Remember when House Speaker John Boehner said he was “trying to get off to a fast start” in the new Republican-controlled Congress? Nearly two months in, the GOP has managed to take a few more votes to repeal Obamacare and force the Keystone XL pipeline. They put up an extreme anti-abortion measure, but had to swap it for another one at the last minute due to a revolt within the ranks.
Now, with hours to go until the Department of Homeland Security runs out of money, Republicans in the House are trying to find a way to drag out their battle to undo President Obama’s executive order on immigration enforcement, while avoiding a shutdown.
The House will vote Friday on a temporary measure to fund DHS for three more weeks. For obvious reasons, Republicans are wary about shutting down the agency that deals with terrorism and immigration while simultaneously freaking out about terrorism and immigration. But Boehner won’t abandon the wing-nut caucus and their quest to block “executive amnesty” via the appropriations process, either. The stopgap measure is an attempt to make everyone happy, though ultimately it only prolongs the misery.
On Friday morning the Senate easily passed a “clean” bill to fund DHS until September, with no language to block Obama’s orders. Still, leadership from both parties indicated they will support the House’s temporary funding measure if it passes in the interest of avoiding a shutdown. “I don’t know if they can pass the three-week bill. We would much prefer they do a full funding bill. But we’re not going to shut the government down,” Chuck Schumer, the vice chair of the Senate’s Democratic conference, said Friday on MSNBC. (There’s a small chance that even the temporary bill won’t pass the House. Democrats are whipping against it, which means that most Republicans will have to be on board.)
Passage of the stopgap measure would be undeniably good news for DHS employees who have been waiting to hear if they’ll be told to stay home on Monday (without pay) or come to work anyway (without pay). And yet it’s entirely possible that come March 19, when the temporary funding extension expires, federal employees will again find themselves back at the edge of the cliff, hostage to the House GOP.
In order to keep up the fight against the immigration orders during the three-week grace period, House Republicans will seek a conference with the Senate in order to reconcile differences between the Senate’s “clean” funding bill and an already-passed House bill that axes Obama’s actions.

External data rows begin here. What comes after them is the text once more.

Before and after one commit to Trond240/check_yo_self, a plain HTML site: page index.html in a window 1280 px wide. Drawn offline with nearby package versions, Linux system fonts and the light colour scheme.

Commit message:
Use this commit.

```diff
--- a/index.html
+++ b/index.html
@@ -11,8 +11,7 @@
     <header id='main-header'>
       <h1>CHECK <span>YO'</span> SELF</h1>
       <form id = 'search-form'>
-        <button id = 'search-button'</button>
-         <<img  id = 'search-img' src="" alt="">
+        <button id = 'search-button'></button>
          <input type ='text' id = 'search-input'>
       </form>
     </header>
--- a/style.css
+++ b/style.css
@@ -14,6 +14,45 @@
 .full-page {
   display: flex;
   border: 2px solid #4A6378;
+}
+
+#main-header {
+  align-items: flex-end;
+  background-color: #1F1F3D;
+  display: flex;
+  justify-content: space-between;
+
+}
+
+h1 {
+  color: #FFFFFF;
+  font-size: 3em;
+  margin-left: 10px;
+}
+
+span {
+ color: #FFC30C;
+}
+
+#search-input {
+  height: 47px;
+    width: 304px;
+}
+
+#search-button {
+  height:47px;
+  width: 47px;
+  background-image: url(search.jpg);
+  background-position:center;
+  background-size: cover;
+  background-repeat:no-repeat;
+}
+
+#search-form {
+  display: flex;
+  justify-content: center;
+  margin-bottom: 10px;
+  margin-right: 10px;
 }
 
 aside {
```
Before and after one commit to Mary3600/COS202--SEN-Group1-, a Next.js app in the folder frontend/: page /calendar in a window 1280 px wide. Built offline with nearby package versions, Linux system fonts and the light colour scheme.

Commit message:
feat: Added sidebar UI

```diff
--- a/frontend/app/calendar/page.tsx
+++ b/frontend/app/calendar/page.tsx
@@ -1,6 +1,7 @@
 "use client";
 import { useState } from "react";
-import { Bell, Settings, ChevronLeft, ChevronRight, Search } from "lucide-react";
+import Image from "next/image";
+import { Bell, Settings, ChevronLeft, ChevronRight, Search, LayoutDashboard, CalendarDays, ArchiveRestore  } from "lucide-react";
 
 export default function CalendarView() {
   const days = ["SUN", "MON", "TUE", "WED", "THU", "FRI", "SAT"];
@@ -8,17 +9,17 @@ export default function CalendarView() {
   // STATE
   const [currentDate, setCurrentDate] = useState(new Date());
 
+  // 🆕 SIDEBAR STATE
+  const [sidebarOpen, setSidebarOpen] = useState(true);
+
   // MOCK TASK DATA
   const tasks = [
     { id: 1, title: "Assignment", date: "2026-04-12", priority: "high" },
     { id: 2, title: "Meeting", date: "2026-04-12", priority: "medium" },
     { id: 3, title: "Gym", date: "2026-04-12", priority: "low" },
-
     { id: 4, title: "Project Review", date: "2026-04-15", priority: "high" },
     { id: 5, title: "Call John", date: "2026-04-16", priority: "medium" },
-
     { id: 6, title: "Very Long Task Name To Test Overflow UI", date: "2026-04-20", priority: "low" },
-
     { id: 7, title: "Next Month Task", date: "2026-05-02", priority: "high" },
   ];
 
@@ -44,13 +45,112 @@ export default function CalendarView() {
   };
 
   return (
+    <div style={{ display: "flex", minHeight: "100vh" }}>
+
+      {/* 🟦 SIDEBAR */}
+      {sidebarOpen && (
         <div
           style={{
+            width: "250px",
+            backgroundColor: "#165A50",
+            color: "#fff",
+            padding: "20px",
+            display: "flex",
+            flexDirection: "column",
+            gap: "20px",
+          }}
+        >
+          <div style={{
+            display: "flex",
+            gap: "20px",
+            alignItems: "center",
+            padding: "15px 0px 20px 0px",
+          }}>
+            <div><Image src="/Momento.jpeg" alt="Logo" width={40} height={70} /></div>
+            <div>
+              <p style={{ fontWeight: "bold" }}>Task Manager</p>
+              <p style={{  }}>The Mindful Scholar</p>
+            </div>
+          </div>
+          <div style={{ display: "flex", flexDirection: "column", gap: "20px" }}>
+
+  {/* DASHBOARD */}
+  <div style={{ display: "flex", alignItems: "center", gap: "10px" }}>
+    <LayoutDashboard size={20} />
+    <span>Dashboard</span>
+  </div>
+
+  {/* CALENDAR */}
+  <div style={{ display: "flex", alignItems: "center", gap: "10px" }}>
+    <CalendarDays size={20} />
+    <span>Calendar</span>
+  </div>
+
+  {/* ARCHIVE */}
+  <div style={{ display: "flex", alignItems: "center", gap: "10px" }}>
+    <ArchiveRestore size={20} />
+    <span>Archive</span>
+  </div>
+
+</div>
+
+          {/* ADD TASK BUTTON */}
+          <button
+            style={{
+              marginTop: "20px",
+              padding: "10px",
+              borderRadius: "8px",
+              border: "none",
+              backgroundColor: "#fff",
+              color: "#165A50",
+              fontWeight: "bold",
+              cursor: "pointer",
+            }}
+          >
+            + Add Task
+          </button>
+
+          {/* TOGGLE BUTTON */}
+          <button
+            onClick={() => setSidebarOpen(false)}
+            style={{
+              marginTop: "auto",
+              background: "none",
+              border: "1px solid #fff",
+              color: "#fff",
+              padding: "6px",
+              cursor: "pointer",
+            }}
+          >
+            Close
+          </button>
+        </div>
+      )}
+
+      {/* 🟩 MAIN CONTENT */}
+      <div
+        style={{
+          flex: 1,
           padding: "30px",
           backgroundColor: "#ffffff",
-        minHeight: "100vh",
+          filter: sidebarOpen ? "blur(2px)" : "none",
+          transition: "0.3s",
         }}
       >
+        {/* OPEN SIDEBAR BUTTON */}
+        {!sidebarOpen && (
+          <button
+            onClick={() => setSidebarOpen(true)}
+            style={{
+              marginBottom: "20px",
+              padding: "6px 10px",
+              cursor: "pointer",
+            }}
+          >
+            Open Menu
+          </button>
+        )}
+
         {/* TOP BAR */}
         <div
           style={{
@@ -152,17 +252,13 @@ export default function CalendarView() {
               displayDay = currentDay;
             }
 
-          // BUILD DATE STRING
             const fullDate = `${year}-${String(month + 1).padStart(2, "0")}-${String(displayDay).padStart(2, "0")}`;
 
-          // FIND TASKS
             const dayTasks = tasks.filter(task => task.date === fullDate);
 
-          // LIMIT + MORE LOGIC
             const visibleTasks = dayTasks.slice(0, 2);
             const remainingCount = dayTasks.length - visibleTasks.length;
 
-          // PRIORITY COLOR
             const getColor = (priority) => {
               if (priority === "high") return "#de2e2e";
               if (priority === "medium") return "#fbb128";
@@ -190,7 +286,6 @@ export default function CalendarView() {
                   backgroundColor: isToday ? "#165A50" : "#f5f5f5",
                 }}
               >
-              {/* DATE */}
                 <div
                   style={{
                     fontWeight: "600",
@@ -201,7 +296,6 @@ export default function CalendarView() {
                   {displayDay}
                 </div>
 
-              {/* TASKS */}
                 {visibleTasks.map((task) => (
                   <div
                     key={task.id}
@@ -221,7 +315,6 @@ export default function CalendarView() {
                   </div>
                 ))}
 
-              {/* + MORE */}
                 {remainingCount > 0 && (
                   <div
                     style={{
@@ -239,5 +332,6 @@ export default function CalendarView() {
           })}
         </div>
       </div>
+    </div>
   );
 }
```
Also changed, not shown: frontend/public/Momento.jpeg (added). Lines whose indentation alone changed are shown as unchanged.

But that’s a nonstarter for Senate Democrats, as minority leader Harry Reid made clear on Thursday. “We will not allow a conference to take place. It won’t happen,” he said on Thursday.
With a veto the sure fate of any bill that undoes the executive orders, there is no way the GOP hardliners can win legislatively. (The courts are another story.) Of course, Boehner could put an end to the circus immediately by putting a clean funding bill up for a vote in the House, where it would likely pass with support from Democrats. That’s what will happen eventually, anyway, as in other shutdown fights. But why rush?